==== MATERIAL SHOWN
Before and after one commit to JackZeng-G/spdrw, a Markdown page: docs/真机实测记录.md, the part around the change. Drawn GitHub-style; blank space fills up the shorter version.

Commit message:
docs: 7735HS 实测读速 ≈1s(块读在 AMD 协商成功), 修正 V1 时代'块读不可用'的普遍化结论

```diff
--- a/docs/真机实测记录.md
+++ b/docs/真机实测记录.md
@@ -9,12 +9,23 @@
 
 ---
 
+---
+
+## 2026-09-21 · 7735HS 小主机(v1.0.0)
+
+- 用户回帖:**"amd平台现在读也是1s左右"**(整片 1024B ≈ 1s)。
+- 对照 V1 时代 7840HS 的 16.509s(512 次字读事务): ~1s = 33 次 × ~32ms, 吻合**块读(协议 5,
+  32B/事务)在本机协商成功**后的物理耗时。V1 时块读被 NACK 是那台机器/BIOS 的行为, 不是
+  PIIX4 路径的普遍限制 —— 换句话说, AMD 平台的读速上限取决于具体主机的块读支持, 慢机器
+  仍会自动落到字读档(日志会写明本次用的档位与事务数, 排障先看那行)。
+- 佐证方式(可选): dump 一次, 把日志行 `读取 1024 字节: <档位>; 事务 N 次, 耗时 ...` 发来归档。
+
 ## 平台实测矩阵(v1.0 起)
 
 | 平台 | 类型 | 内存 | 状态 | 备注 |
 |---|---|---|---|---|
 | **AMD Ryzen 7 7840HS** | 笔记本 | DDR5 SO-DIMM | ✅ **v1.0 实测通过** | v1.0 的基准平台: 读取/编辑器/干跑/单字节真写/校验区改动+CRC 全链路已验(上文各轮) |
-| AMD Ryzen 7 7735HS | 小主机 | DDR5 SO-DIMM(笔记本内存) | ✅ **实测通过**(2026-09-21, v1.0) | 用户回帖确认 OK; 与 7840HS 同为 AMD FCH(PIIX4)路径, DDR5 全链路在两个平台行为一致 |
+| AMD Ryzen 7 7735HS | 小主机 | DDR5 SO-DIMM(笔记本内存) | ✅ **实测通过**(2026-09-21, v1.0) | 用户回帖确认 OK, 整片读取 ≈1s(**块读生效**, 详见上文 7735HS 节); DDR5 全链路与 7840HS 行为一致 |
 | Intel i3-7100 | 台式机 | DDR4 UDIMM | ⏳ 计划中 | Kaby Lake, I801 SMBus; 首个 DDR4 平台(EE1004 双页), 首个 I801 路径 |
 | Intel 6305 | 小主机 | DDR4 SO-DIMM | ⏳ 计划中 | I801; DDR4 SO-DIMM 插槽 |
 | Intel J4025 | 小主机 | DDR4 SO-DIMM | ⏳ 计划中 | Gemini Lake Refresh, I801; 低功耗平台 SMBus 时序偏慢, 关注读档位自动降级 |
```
========
YOUR GOAL: With every word kept as it is, set down the entries again.

SOLUTION TO THIS PROBLEM:
Before and after one commit to JackZeng-G/spdrw, a Markdown page: docs/真机实测记录.md, the part around the change. Drawn GitHub-style; blank space fills up the shorter version.

Commit message:
docs: 7735HS 实测读速 ≈1s(块读在 AMD 协商成功), 修正 V1 时代'块读不可用'的普遍化结论

```diff
--- a/docs/真机实测记录.md
+++ b/docs/真机实测记录.md
@@ -9,12 +9,23 @@
 
 ---
 
+---
+
+## 2026-09-21 · 7735HS 小主机(v1.0.0)
+
+- 用户回帖:**"amd平台现在读也是1s左右"**(整片 1024B ≈ 1s)。
+- 对照 V1 时代 7840HS 的 16.509s(512 次字读事务): ~1s = 33 次 × ~32ms, 吻合**块读(协议 5,
+  32B/事务)在本机协商成功**后的物理耗时。V1 时块读被 NACK 是那台机器/BIOS 的行为, 不是
+  PIIX4 路径的普遍限制 —— 换句话说, AMD 平台的读速上限取决于具体主机的块读支持, 慢机器
+  仍会自动落到字读档(日志会写明本次用的档位与事务数, 排障先看那行)。
+- 佐证方式(可选): dump 一次, 把日志行 `读取 1024 字节: <档位>; 事务 N 次, 耗时 ...` 发来归档。
+
 ## 平台实测矩阵(v1.0 起)
 
 | 平台 | 类型 | 内存 | 状态 | 备注 |
 |---|---|---|---|---|
 | **AMD Ryzen 7 7840HS** | 笔记本 | DDR5 SO-DIMM | ✅ **v1.0 实测通过** | v1.0 的基准平台: 读取/编辑器/干跑/单字节真写/校验区改动+CRC 全链路已验(上文各轮) |
-| AMD Ryzen 7 7735HS | 小主机 | DDR5 SO-DIMM(笔记本内存) | ✅ **实测通过**(2026-09-21, v1.0) | 用户回帖确认 OK; 与 7840HS 同为 AMD FCH(PIIX4)路径, DDR5 全链路在两个平台行为一致 |
+| AMD Ryzen 7 7735HS | 小主机 | DDR5 SO-DIMM(笔记本内存) | ✅ **实测通过**(2026-09-21, v1.0) | 用户回帖确认 OK, 整片读取 ≈1s(**块读生效**, 详见上文 7735HS 节); DDR5 全链路与 7840HS 行为一致 |
 | Intel i3-7100 | 台式机 | DDR4 UDIMM | ⏳ 计划中 | Kaby Lake, I801 SMBus; 首个 DDR4 平台(EE1004 双页), 首个 I801 路径 |
 | Intel 6305 | 小主机 | DDR4 SO-DIMM | ⏳ 计划中 | I801; DDR4 SO-DIMM 插槽 |
 | Intel J4025 | 小主机 | DDR4 SO-DIMM | ⏳ 计划中 | Gemini Lake Refresh, I801; 低功耗平台 SMBus 时序偏慢, 关注读档位自动降级 |
```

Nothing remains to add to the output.